The cold-blooded murder of revolutionary icons Rosa Luxemburg and Karl Liebknecht in the pitched political battles of post-WWI Germany marks one of the greatest tragedies of the twentieth century. No other political assassination inflamed popular passions and transformed Germany’s political climate as that killing on the night of January 15–16, 1919, in front of the luxurious Hotel Eden. It not only cut short the lives of two of the country’s most brilliant political leaders, but also inaugurated a series of further political assassinations designed to snuff out the revolutionary flame and, ultimately, pave the way for the ultra-reactionary forces that would take power in 1933. To commemorate the 100th anniversary of their untimely deaths, Klaus Gietinger has carefully reconstructed the events of that fateful night, digging deep into the archives to identify who exactly was responsible for the murder, and what forces in high-placed positions had a hand in facilitating it and protecting the culprits.
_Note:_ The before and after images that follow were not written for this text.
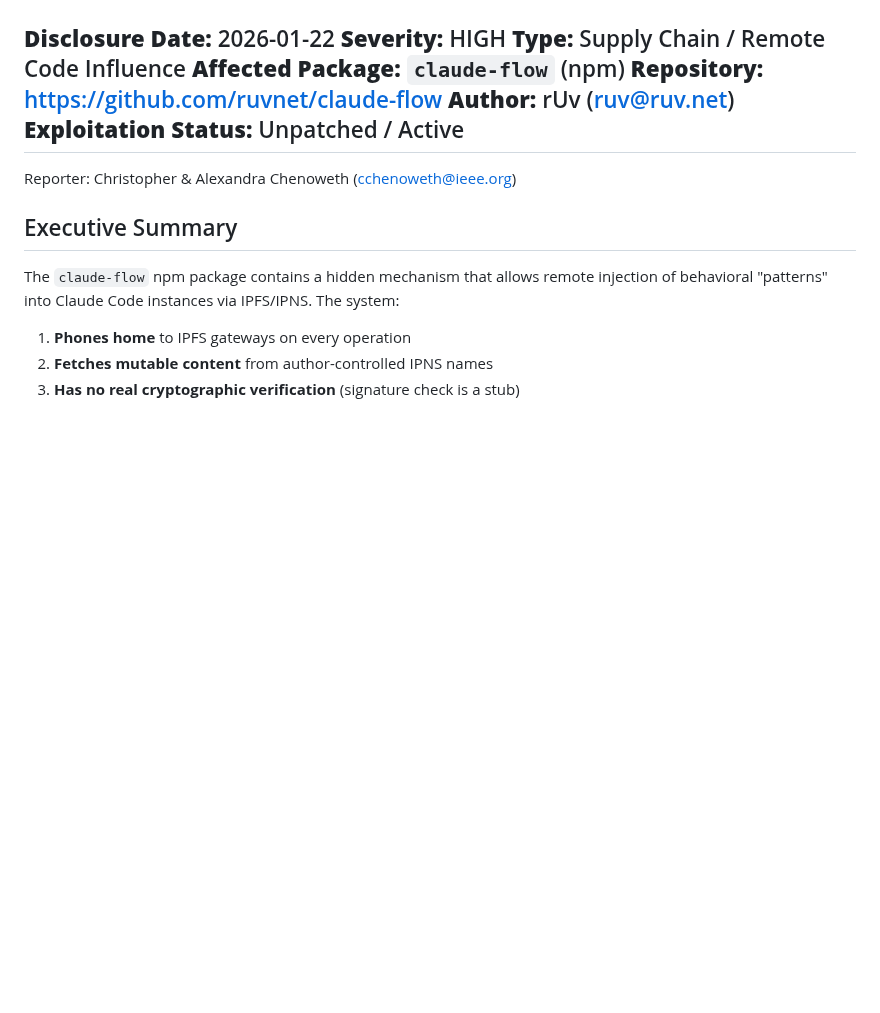
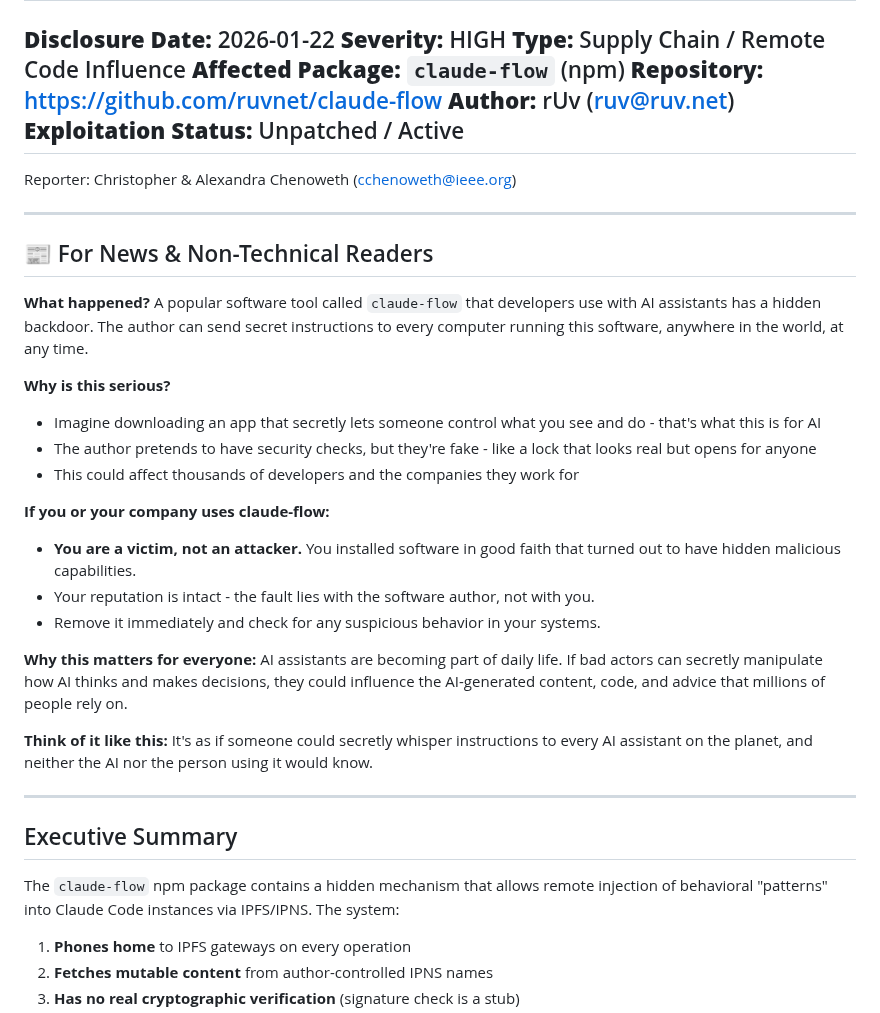
Before and after one commit to 8b-is/smart-tree, a Markdown page: docs/SECURITY_DISCLOSURE_AFFECTING_LLMs.md, the part around the change. Drawn GitHub-style; blank space fills up the shorter version.

Commit message:
docs(security): Add non-technical summary for news/general audiences
- Plain English explanation of the vulnerability
- Explicit statement protecting victims' reputations
- Analogy-based explanation accessible to non-developers

Co-Authored-By: Claude Opus 4.5 <noreply@anthropic.com>

```diff
--- a/docs/SECURITY_DISCLOSURE_AFFECTING_LLMs.md
+++ b/docs/SECURITY_DISCLOSURE_AFFECTING_LLMs.md
@@ -10,6 +10,30 @@
 ---
 
 Reporter: Christopher & Alexandra Chenoweth (cchenoweth@ieee.org)
+
+---
+
+## 📰 For News & Non-Technical Readers
+
+**What happened?**
+A popular software tool called `claude-flow` that developers use with AI assistants has a hidden backdoor. The author can send secret instructions to every computer running this software, anywhere in the world, at any time.
+
+**Why is this serious?**
+- Imagine downloading an app that secretly lets someone control what you see and do - that's what this is for AI
+- The author pretends to have security checks, but they're fake - like a lock that looks real but opens for anyone
+- This could affect thousands of developers and the companies they work for
+
+**If you or your company uses claude-flow:**
+- **You are a victim, not an attacker.** You installed software in good faith that turned out to have hidden malicious capabilities.
+- Your reputation is intact - the fault lies with the software author, not with you.
+- Remove it immediately and check for any suspicious behavior in your systems.
+
+**Why this matters for everyone:**
+AI assistants are becoming part of daily life. If bad actors can secretly manipulate how AI thinks and makes decisions, they could influence the AI-generated content, code, and advice that millions of people rely on.
+
+**Think of it like this:** It's as if someone could secretly whisper instructions to every AI assistant on the planet, and neither the AI nor the person using it would know.
+
+---
 
 ## Executive Summary
 
```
Translated by Loren Balhorn
About Rosa Luxemburg:
Rosa Luxemburg was a Jewish activist and founder of the Communist Party of Germany (KPD). She was killed in 1919 by troops opposed to the revolutionary movement that swept Germany in the wake of the First World War.
In the centre of the painting a figure holds Luxemburg’s corpse, while at top right is a collaged transcription of an account of the murder. Kitaj associated Luxemburg with his grandmother Helene, who was forced to flee Vienna in the 1930s. The veiled figure at top left represents his maternal grandmother, who fled Russia as a result of earlier pogroms of the Jewish people.